Web interface edit records:
◇ ◇ ◇ ◇
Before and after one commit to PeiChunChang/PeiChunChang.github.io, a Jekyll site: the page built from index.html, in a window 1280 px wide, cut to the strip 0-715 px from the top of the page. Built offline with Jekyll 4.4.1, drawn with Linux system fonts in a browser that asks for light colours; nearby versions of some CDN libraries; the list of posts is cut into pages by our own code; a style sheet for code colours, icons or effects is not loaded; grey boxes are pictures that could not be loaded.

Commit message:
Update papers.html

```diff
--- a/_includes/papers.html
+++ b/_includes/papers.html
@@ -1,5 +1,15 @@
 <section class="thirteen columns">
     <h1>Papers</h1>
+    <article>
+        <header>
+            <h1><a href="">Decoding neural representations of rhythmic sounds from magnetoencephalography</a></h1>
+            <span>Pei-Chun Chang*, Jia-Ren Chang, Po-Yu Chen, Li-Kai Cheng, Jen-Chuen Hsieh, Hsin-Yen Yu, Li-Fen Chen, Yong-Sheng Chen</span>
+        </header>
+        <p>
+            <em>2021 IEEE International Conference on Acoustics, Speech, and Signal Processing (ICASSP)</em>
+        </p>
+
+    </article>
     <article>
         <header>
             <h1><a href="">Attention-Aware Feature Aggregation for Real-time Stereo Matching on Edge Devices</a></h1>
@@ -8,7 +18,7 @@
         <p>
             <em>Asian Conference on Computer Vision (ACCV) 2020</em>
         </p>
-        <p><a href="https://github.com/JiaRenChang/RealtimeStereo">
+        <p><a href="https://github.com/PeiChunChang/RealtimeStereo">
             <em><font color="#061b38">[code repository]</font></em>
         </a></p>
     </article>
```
◇ ◇ ◇ ◇
**Exercise**
Taking care to match every character, output all of the entries above.

**Expected output**
Before and after one commit to PeiChunChang/PeiChunChang.github.io, a Jekyll site: the page built from index.html, in a window 1280 px wide, cut to the strip 0-715 px from the top of the page. Built offline with Jekyll 4.4.1, drawn with Linux system fonts in a browser that asks for light colours; nearby versions of some CDN libraries; the list of posts is cut into pages by our own code; a style sheet for code colours, icons or effects is not loaded; grey boxes are pictures that could not be loaded.

Commit message:
Update papers.html

```diff
--- a/_includes/papers.html
+++ b/_includes/papers.html
@@ -1,5 +1,15 @@
 <section class="thirteen columns">
     <h1>Papers</h1>
+    <article>
+        <header>
+            <h1><a href="">Decoding neural representations of rhythmic sounds from magnetoencephalography</a></h1>
+            <span>Pei-Chun Chang*, Jia-Ren Chang, Po-Yu Chen, Li-Kai Cheng, Jen-Chuen Hsieh, Hsin-Yen Yu, Li-Fen Chen, Yong-Sheng Chen</span>
+        </header>
+        <p>
+            <em>2021 IEEE International Conference on Acoustics, Speech, and Signal Processing (ICASSP)</em>
+        </p>
+
+    </article>
     <article>
         <header>
             <h1><a href="">Attention-Aware Feature Aggregation for Real-time Stereo Matching on Edge Devices</a></h1>
@@ -8,7 +18,7 @@
         <p>
             <em>Asian Conference on Computer Vision (ACCV) 2020</em>
         </p>
-        <p><a href="https://github.com/JiaRenChang/RealtimeStereo">
+        <p><a href="https://github.com/PeiChunChang/RealtimeStereo">
             <em><font color="#061b38">[code repository]</font></em>
         </a></p>
     </article>
```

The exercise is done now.